* **WORK INSTRUCTION**
A verbatim printing of the entries that follow is needed; pictures must not appear in it.

* **TASK INPUTS**
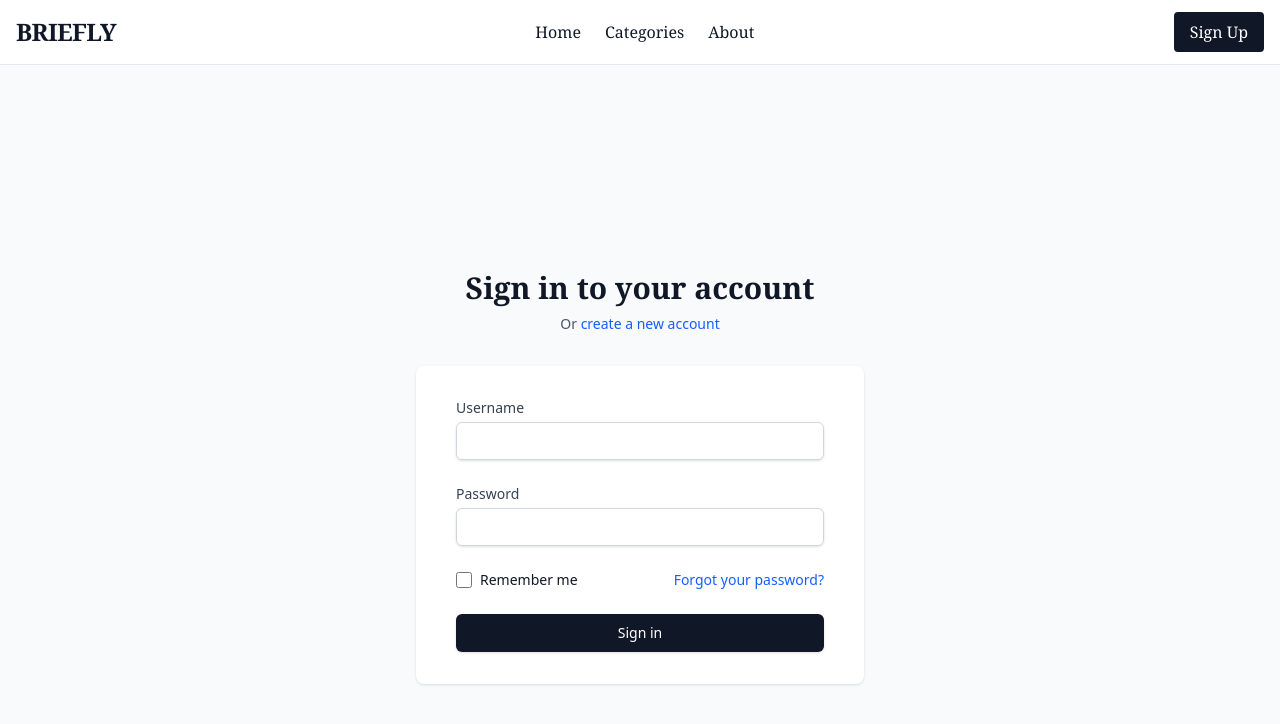
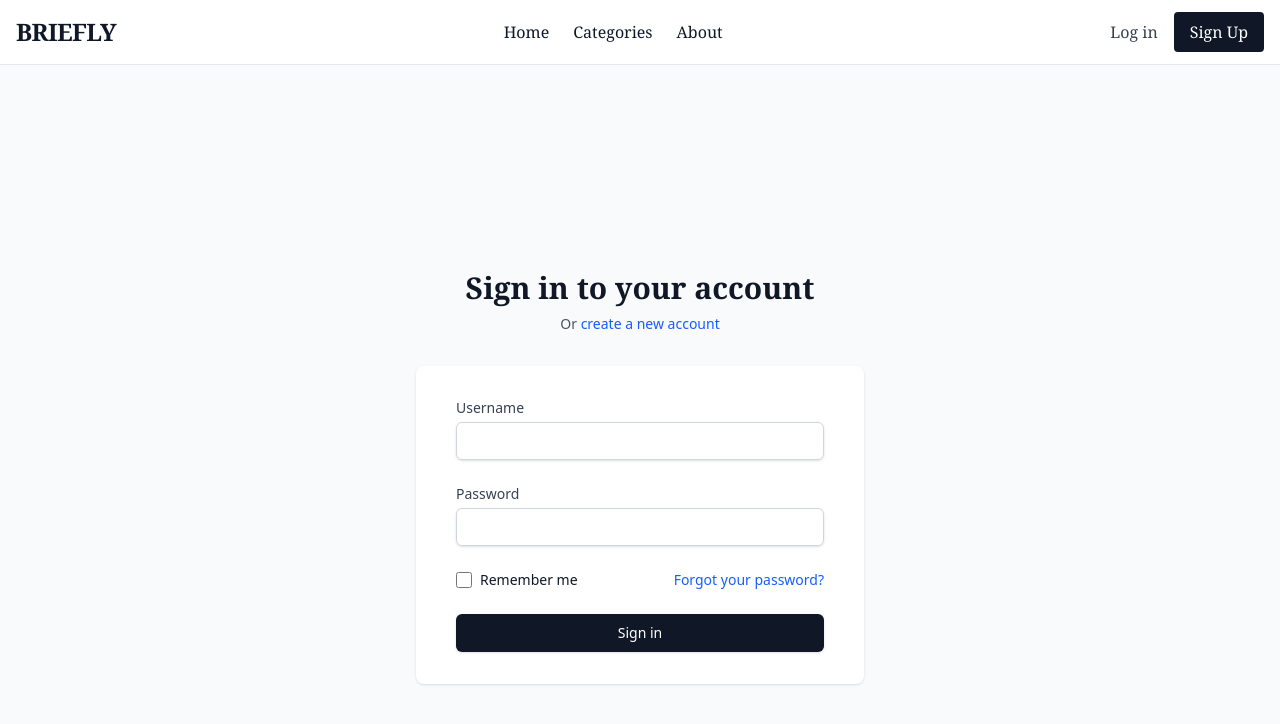
Before and after one commit to mikeshuh/CS157C-Team6, a Next.js app in the folder client/: page /login in a window 1280 px wide. Shown: the top 724 px of the page. Built offline with nearby package versions, Linux system fonts and the light colour scheme; no server answers.

Commit message:
navbar component and auth state

```diff
--- a/client/src/app/layout.tsx
+++ b/client/src/app/layout.tsx
@@ -1,7 +1,7 @@
 // app/layout.tsx
 import type { Metadata } from 'next';
 import './globals.css';
-import Link from 'next/link';
+import NavBar from '@/components/NavBar';
 
 export const metadata: Metadata = {
   title: 'Briefly - Modern News Aggregator',
@@ -15,42 +15,9 @@ export default function RootLayout({
 }) {
   return (
     <html lang="en">
-      <head>
-        {/* Add any additional head elements here */}
-      </head>
       <body className="bg-gray-50 min-h-screen flex flex-col">
-        {/* Our custom navbar that replaces any default Next.js navbar */}
-        <header className="sticky top-0 z-50 bg-white border-b border-gray-200 w-full">
-          <div className="container mx-auto px-4">
-            <div className="flex items-center justify-between h-16">
-              {/* Logo/Brand */}
-              <Link href="/" className="font-black text-2xl font-serif tracking-tight">
-                BRIEFLY
-              </Link>
-
-              {/* Desktop Navigation */}
-              <nav className="hidden md:flex space-x-6">
-                <Link href="/" className="font-serif hover:text-gray-900 hover:underline">Home</Link>
-                <Link href="/" className="font-serif hover:text-gray-900 hover:underline">Categories</Link>
-                <Link href="/" className="font-serif hover:text-gray-900 hover:underline">About</Link>
-              </nav>
-
-              {/* Sign Up Button */}
-              <div>
-                <button className="bg-gray-900 text-white px-4 py-2 rounded font-serif hover:bg-gray-800 transition">
-                  Sign Up
-                </button>
-              </div>
-
-              {/* Mobile Menu Button */}
-              <button className="md:hidden" aria-label="Menu">
-                <svg xmlns="http://www.w3.org/2000/svg" className="h-6 w-6" fill="none" viewBox="0 0 24 24" stroke="currentColor">
-                  <path strokeLinecap="round" strokeLinejoin="round" strokeWidth={2} d="M4 6h16M4 12h16M4 18h16" />
-                </svg>
-              </button>
-            </div>
-          </div>
-        </header>
+        {/* The NavBar is now a separate client component */}
+        <NavBar />
 
         <div className="flex-grow flex flex-col">
           {children}
--- /dev/null
+++ b/client/src/components/NavBar.tsx
@@ -0,0 +1,74 @@
+"use client";
+
+import { useState, useEffect } from 'react';
+import Link from 'next/link';
+import { isAuthenticated, logout } from '@/lib/api';
+import { useRouter, usePathname } from 'next/navigation';
+
+export default function NavBar() {
+  const [auth, setAuth] = useState(false);
+  const router = useRouter();
+  const pathname = usePathname();
+
+  useEffect(() => {
+    // Check authentication status on component mount and when pathname changes
+    setAuth(isAuthenticated());
+  }, [pathname]);
+
+  const handleLogout = () => {
+    logout();
+    setAuth(false);
+    router.push('/');
+  };
+
+  return (
+    <header className="sticky top-0 z-50 bg-white border-b border-gray-200 w-full">
+      <div className="container mx-auto px-4">
+        <div className="flex items-center justify-between h-16">
+          {/* Logo/Brand */}
+          <Link href="/" className="font-black text-2xl font-serif tracking-tight">
+            BRIEFLY
+          </Link>
+
+          {/* Desktop Navigation */}
+          <nav className="hidden md:flex space-x-6">
+            <Link href="/" className="font-serif hover:text-gray-900 hover:underline">Home</Link>
+            <Link href="/" className="font-serif hover:text-gray-900 hover:underline">Categories</Link>
+            <Link href="/" className="font-serif hover:text-gray-900 hover:underline">About</Link>
+          </nav>
+
+          {/* Auth Buttons */}
+          <div className="flex items-center space-x-4">
+            {auth ? (
+              <button
+                onClick={handleLogout}
+                className="text-gray-700 hover:text-gray-900 font-serif"
+              >
+                Log out
+              </button>
+            ) : (
+              <>
+                <Link href="/login" className="text-gray-700 hover:text-gray-900 font-serif">
+                  Log in
+                </Link>
+                <Link
+                  href="/signup"
+                  className="bg-gray-900 text-white px-4 py-2 rounded font-serif hover:bg-gray-800 transition"
+                >
+                  Sign Up
+                </Link>
+              </>
+            )}
+          </div>
+
+          {/* Mobile Menu Button */}
+          <button className="md:hidden" aria-label="Menu">
+            <svg xmlns="http://www.w3.org/2000/svg" className="h-6 w-6" fill="none" viewBox="0 0 24 24" stroke="currentColor">
+              <path strokeLinecap="round" strokeLinejoin="round" strokeWidth={2} d="M4 6h16M4 12h16M4 18h16" />
+            </svg>
+          </button>
+        </div>
+      </div>
+    </header>
+  );
+}
--- a/client/src/lib/api.ts
+++ b/client/src/lib/api.ts
@@ -79,3 +79,26 @@ export async function register(user: User): Promise<{ msg: string }> {
 
   return response.json();
 }
+
+// Add a function to check if user is authenticated
+export function isAuthenticated(): boolean {
+  if (typeof window !== 'undefined') {
+    return localStorage.getItem('token') !== null;
+  }
+  return false;
+}
+
+// Add a function to get the current user's token
+export function getToken(): string | null {
+  if (typeof window !== 'undefined') {
+    return localStorage.getItem('token');
+  }
+  return null;
+}
+
+// Add a function to logout
+export function logout(): void {
+  if (typeof window !== 'undefined') {
+    localStorage.removeItem('token');
+  }
+}
```
Also changed, not shown: client/src/lib/types.ts (+7 -0 lines).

* **SOLUTION FOR THIS TASK**
Before and after one commit to mikeshuh/CS157C-Team6, a Next.js app in the folder client/: page /login in a window 1280 px wide. Shown: the top 724 px of the page. Built offline with nearby package versions, Linux system fonts and the light colour scheme; no server answers.

Commit message:
navbar component and auth state

```diff
--- a/client/src/app/layout.tsx
+++ b/client/src/app/layout.tsx
@@ -1,7 +1,7 @@
 // app/layout.tsx
 import type { Metadata } from 'next';
 import './globals.css';
-import Link from 'next/link';
+import NavBar from '@/components/NavBar';
 
 export const metadata: Metadata = {
   title: 'Briefly - Modern News Aggregator',
@@ -15,42 +15,9 @@ export default function RootLayout({
 }) {
   return (
     <html lang="en">
-      <head>
-        {/* Add any additional head elements here */}
-      </head>
       <body className="bg-gray-50 min-h-screen flex flex-col">
-        {/* Our custom navbar that replaces any default Next.js navbar */}
-        <header className="sticky top-0 z-50 bg-white border-b border-gray-200 w-full">
-          <div className="container mx-auto px-4">
-            <div className="flex items-center justify-between h-16">
-              {/* Logo/Brand */}
-              <Link href="/" className="font-black text-2xl font-serif tracking-tight">
-                BRIEFLY
-              </Link>
-
-              {/* Desktop Navigation */}
-              <nav className="hidden md:flex space-x-6">
-                <Link href="/" className="font-serif hover:text-gray-900 hover:underline">Home</Link>
-                <Link href="/" className="font-serif hover:text-gray-900 hover:underline">Categories</Link>
-                <Link href="/" className="font-serif hover:text-gray-900 hover:underline">About</Link>
-              </nav>
-
-              {/* Sign Up Button */}
-              <div>
-                <button className="bg-gray-900 text-white px-4 py-2 rounded font-serif hover:bg-gray-800 transition">
-                  Sign Up
-                </button>
-              </div>
-
-              {/* Mobile Menu Button */}
-              <button className="md:hidden" aria-label="Menu">
-                <svg xmlns="http://www.w3.org/2000/svg" className="h-6 w-6" fill="none" viewBox="0 0 24 24" stroke="currentColor">
-                  <path strokeLinecap="round" strokeLinejoin="round" strokeWidth={2} d="M4 6h16M4 12h16M4 18h16" />
-                </svg>
-              </button>
-            </div>
-          </div>
-        </header>
+        {/* The NavBar is now a separate client component */}
+        <NavBar />
 
         <div className="flex-grow flex flex-col">
           {children}
--- /dev/null
+++ b/client/src/components/NavBar.tsx
@@ -0,0 +1,74 @@
+"use client";
+
+import { useState, useEffect } from 'react';
+import Link from 'next/link';
+import { isAuthenticated, logout } from '@/lib/api';
+import { useRouter, usePathname } from 'next/navigation';
+
+export default function NavBar() {
+  const [auth, setAuth] = useState(false);
+  const router = useRouter();
+  const pathname = usePathname();
+
+  useEffect(() => {
+    // Check authentication status on component mount and when pathname changes
+    setAuth(isAuthenticated());
+  }, [pathname]);
+
+  const handleLogout = () => {
+    logout();
+    setAuth(false);
+    router.push('/');
+  };
+
+  return (
+    <header className="sticky top-0 z-50 bg-white border-b border-gray-200 w-full">
+      <div className="container mx-auto px-4">
+        <div className="flex items-center justify-between h-16">
+          {/* Logo/Brand */}
+          <Link href="/" className="font-black text-2xl font-serif tracking-tight">
+            BRIEFLY
+          </Link>
+
+          {/* Desktop Navigation */}
+          <nav className="hidden md:flex space-x-6">
+            <Link href="/" className="font-serif hover:text-gray-900 hover:underline">Home</Link>
+            <Link href="/" className="font-serif hover:text-gray-900 hover:underline">Categories</Link>
+            <Link href="/" className="font-serif hover:text-gray-900 hover:underline">About</Link>
+          </nav>
+
+          {/* Auth Buttons */}
+          <div className="flex items-center space-x-4">
+            {auth ? (
+              <button
+                onClick={handleLogout}
+                className="text-gray-700 hover:text-gray-900 font-serif"
+              >
+                Log out
+              </button>
+            ) : (
+              <>
+                <Link href="/login" className="text-gray-700 hover:text-gray-900 font-serif">
+                  Log in
+                </Link>
+                <Link
+                  href="/signup"
+                  className="bg-gray-900 text-white px-4 py-2 rounded font-serif hover:bg-gray-800 transition"
+                >
+                  Sign Up
+                </Link>
+              </>
+            )}
+          </div>
+
+          {/* Mobile Menu Button */}
+          <button className="md:hidden" aria-label="Menu">
+            <svg xmlns="http://www.w3.org/2000/svg" className="h-6 w-6" fill="none" viewBox="0 0 24 24" stroke="currentColor">
+              <path strokeLinecap="round" strokeLinejoin="round" strokeWidth={2} d="M4 6h16M4 12h16M4 18h16" />
+            </svg>
+          </button>
+        </div>
+      </div>
+    </header>
+  );
+}
--- a/client/src/lib/api.ts
+++ b/client/src/lib/api.ts
@@ -79,3 +79,26 @@ export async function register(user: User): Promise<{ msg: string }> {
 
   return response.json();
 }
+
+// Add a function to check if user is authenticated
+export function isAuthenticated(): boolean {
+  if (typeof window !== 'undefined') {
+    return localStorage.getItem('token') !== null;
+  }
+  return false;
+}
+
+// Add a function to get the current user's token
+export function getToken(): string | null {
+  if (typeof window !== 'undefined') {
+    return localStorage.getItem('token');
+  }
+  return null;
+}
+
+// Add a function to logout
+export function logout(): void {
+  if (typeof window !== 'undefined') {
+    localStorage.removeItem('token');
+  }
+}
```
Also changed, not shown: client/src/lib/types.ts (+7 -0 lines).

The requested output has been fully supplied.